It is the largest and one of the most impressive palaces in Europe. It has more than 2000 luxuriously decorated rooms from which 50 are opened to public. Unfortunately it is not allow to make photos of interior. The palace itself contains furniture, tapestries, paintings and ceramic works of art by Velazquez, Goya, Giordano and Mengs....It is open to the public almost hole year except on the days of official ceremonies.
October to March: Monday to Saturday from 9,30am to 5pm, Sundays and holidays, 9am to 2pm
April to September: Monday to Saturday from 9am to 6pm, Sundays and holidays, 9am to 3pm
Closed for official acts, 1st & 6th January, 1st & 15th May, 12th October, 9th November and 25th December
The Royal Palace was built during the 18th and 19th century, which replaced the former medieval Alcázar.
The Royal Palace is the official residence for the Royal Family.
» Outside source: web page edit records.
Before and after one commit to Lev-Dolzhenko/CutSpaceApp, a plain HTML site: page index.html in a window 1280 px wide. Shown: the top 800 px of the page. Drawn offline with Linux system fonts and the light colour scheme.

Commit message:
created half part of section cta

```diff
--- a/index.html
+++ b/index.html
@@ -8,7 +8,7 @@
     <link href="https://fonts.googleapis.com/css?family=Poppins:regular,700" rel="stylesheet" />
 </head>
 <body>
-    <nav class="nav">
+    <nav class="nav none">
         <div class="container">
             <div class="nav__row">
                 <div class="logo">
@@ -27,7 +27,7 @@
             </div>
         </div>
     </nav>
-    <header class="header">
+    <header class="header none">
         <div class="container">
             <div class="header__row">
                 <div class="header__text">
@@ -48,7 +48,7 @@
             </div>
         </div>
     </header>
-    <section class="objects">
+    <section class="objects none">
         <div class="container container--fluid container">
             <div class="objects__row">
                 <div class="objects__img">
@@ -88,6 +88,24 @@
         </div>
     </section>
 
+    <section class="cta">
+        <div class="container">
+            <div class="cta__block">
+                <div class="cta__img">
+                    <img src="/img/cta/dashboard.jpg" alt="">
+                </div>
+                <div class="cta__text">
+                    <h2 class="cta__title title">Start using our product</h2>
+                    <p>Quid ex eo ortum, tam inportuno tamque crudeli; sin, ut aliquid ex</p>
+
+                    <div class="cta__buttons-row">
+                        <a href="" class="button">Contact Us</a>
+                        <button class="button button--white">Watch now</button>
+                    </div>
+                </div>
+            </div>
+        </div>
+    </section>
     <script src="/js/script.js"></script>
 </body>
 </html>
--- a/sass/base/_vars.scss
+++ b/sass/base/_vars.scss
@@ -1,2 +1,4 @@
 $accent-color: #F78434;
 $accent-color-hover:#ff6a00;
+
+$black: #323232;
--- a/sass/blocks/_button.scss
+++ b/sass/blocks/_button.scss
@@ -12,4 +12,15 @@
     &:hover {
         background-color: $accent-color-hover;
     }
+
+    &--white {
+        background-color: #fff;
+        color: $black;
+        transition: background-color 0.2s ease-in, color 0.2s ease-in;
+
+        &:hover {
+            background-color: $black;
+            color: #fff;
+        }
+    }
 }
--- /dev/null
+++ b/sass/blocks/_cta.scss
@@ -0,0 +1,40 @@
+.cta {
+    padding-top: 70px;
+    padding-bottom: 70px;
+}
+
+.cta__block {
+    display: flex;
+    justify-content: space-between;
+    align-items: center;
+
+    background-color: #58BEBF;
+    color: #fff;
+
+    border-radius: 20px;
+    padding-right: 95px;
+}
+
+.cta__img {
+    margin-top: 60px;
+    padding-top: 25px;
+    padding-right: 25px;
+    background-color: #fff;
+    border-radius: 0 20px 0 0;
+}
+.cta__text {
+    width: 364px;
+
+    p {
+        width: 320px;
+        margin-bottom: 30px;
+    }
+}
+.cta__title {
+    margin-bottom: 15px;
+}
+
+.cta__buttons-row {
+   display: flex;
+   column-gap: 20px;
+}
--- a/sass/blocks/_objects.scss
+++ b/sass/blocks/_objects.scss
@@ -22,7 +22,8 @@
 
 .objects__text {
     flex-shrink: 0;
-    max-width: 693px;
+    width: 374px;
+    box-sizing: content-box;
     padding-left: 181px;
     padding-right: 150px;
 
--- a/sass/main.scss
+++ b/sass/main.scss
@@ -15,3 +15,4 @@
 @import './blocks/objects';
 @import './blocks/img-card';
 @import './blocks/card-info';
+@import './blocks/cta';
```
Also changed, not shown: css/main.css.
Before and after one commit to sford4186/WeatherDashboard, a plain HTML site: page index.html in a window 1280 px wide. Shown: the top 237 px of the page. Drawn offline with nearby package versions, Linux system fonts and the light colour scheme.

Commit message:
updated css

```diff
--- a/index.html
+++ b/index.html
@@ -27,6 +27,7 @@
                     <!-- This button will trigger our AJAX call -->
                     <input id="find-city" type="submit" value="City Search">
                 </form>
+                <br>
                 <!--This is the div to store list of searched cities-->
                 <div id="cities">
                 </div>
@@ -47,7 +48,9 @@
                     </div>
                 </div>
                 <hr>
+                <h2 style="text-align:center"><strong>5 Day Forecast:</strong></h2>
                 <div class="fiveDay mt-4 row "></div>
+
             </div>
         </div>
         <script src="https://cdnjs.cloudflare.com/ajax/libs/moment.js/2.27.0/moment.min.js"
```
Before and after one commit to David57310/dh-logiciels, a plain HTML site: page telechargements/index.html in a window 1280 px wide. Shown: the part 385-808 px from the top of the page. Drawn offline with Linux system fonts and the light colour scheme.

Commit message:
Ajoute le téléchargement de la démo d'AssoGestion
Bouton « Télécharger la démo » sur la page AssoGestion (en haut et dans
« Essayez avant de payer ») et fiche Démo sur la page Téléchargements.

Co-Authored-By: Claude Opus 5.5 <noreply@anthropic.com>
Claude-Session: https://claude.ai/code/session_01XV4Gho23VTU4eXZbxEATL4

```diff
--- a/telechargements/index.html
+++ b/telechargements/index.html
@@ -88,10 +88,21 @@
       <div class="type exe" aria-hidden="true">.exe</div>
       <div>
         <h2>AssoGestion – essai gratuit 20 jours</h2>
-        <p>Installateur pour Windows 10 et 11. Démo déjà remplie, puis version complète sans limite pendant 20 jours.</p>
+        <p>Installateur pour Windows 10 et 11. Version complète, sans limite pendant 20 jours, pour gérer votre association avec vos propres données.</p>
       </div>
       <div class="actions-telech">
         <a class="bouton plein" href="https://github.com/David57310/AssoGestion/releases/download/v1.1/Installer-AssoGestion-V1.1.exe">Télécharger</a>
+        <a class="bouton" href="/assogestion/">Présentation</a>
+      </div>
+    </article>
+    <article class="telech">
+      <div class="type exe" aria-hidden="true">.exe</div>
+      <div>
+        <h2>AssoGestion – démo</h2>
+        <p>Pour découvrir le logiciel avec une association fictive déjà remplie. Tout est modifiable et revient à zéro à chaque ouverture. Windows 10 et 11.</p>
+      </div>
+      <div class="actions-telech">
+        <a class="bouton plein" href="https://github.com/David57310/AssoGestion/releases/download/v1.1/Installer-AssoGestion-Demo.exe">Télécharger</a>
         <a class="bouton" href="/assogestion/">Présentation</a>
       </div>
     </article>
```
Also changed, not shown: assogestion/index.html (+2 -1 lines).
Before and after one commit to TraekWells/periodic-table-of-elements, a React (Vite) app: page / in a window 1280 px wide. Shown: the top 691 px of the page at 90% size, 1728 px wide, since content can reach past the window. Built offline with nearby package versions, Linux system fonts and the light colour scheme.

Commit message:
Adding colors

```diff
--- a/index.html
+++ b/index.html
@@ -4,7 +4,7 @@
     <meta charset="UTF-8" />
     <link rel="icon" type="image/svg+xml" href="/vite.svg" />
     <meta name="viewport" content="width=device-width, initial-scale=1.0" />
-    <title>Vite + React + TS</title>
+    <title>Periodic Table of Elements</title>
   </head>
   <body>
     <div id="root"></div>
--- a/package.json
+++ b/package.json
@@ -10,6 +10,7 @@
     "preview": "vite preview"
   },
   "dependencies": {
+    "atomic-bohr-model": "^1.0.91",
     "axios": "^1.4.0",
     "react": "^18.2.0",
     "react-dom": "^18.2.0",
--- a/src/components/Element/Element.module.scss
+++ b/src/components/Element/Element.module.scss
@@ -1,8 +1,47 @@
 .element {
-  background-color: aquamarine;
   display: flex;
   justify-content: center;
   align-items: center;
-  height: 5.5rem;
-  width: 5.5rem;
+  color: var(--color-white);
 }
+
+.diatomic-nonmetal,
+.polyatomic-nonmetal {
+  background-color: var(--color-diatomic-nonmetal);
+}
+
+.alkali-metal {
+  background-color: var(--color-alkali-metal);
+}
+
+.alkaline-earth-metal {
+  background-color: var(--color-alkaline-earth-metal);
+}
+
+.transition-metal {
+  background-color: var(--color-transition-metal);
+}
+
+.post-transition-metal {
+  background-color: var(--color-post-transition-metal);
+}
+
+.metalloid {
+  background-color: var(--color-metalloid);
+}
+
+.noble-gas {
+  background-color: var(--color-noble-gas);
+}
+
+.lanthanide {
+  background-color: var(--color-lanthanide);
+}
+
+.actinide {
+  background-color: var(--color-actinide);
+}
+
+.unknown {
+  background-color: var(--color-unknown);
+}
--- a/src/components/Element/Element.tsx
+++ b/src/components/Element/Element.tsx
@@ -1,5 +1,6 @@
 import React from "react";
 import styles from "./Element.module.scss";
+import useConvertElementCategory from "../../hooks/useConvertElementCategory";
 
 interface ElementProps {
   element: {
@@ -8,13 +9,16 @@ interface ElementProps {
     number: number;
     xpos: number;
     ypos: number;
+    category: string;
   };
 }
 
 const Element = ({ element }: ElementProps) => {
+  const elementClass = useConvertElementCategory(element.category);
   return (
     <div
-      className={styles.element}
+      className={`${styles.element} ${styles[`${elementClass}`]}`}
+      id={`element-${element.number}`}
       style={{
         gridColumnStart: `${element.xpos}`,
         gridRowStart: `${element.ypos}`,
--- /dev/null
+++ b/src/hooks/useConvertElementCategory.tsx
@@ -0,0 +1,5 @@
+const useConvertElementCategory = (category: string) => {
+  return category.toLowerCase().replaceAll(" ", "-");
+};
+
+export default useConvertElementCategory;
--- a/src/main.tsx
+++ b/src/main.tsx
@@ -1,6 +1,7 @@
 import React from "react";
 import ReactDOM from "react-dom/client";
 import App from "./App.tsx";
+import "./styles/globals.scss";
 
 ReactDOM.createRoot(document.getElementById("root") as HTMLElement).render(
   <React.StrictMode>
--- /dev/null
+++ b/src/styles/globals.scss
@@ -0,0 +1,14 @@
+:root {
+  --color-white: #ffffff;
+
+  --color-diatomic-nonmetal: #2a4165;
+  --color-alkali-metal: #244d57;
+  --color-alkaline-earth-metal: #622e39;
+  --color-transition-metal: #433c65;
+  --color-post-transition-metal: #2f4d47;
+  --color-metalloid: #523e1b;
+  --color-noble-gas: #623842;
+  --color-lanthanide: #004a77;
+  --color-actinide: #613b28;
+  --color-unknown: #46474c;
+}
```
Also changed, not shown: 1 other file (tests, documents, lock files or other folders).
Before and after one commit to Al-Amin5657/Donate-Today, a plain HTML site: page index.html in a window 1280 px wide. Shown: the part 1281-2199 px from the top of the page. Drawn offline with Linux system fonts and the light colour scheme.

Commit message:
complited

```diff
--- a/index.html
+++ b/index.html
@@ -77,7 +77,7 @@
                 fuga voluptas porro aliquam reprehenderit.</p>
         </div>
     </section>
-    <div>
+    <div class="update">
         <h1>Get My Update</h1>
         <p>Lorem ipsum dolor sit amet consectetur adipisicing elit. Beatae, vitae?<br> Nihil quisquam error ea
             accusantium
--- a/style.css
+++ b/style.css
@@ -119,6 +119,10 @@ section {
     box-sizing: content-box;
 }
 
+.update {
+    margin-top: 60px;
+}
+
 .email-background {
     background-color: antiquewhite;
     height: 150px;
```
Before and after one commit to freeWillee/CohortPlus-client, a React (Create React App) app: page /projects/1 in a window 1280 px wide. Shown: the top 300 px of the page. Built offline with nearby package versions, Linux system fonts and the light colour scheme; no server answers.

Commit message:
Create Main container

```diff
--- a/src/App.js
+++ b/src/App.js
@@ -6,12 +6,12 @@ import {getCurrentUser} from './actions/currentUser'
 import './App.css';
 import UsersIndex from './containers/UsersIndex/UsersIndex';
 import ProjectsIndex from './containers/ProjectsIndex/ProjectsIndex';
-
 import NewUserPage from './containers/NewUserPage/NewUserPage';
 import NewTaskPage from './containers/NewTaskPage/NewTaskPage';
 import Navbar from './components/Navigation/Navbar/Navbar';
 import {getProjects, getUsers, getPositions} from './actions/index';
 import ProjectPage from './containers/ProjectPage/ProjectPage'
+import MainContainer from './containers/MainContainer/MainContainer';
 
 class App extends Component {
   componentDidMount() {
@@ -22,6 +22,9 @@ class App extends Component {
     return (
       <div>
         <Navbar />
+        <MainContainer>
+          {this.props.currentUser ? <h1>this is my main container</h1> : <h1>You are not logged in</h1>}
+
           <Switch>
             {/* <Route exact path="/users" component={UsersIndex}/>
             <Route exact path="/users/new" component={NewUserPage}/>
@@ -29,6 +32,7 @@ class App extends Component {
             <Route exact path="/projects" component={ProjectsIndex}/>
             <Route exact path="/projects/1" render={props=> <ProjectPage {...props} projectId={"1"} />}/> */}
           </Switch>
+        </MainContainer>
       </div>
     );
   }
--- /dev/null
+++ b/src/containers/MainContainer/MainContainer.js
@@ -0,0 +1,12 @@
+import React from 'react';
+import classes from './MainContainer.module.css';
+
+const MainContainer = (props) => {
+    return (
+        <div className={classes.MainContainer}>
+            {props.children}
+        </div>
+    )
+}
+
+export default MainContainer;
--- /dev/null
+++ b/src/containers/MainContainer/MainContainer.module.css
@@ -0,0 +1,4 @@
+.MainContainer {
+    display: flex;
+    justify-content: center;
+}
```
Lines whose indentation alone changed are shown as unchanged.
The impressive grand building has lavish interior full of richness and decorated to the tastes of CharleIII, see for yourself but you can't take photos inside the Palace.
King Juan Carlos of Spain and his Royal Family do not reside at the palace. They live on the outskirt of Madrid. Today the Royal Palace is only use for state ceremonies and part of it is open to general public. Changing of the guard is on every Wednesday.
Entry fee: 6 euros without guide; 10 euros with guide.
Timetable: October - March 09:30 - 17:00;
Sundays and holidays 09:30 – 14:00;
April - September 09:00 - 18:00;
Sundays and holidays 09:30 – 15:00;
Campo del Moro is beautiful park which is bordered with the Royal Palace. It is goes uphill from Rio Manzanares to the Royal Palace. It is very popular site for making pictures for couple who just have married. In the past this park was private playground for the Royal family and today is open for all residents and visitors to Madrid.
An impressive building at the Plaza de Oriente and in front of the famous Almudena Cathedral. It stands on a ridge above the Manzanares River and Campo del Moro Park. The palace is no longer occupied but used for state occasions. it was last used as a royal residence in 1931. It is always interesting to see and know a bit on how the royals have lived and how they received their visitors. Unluckily, again no pictures allowed during the tour in the palace interior. We paid 8 Euros for the entrance fee (Adult price).
The Royal Palace or Palacio Real is very impressive from the outside, so I can imagine what it's like on the inside - parts are open to the public and are known to be in perfect condition! The Royal family do not live in the Palace anymore, which is understandable, as there are over 2000 rooms! All in all this should be quite an interesting visit...
Having seen too many Royal Palaces along European cities before i defenitely thought in 1996 that i dont have to see the Spanish one cuz i thought it de be the same like all the others. But iut wasnt as i found out this year. Its phantastic!!! And make sure you do the free tour in staedof paying etrance fee! All the other days you have to pay for the ticket execpt on wedenessday, then you get in free allthough without tour by guide. Its open on wednessday from 11 am till 6 pm. see also: www.patrimonionacional.es. The Royal palace is build as a manifest to impress: its hughe, its sparking, its expressing wealthy. It has some 2800 rooms and from the court it gives wonderfull views over Madrid outskirts. (wonderfull? mmmhhh why did Carlos III then went to move to the Zarzuela Palce outside Madrid centre?) Nowadays the palaceis still used for official State affairs. Like the signining of the European Union contract.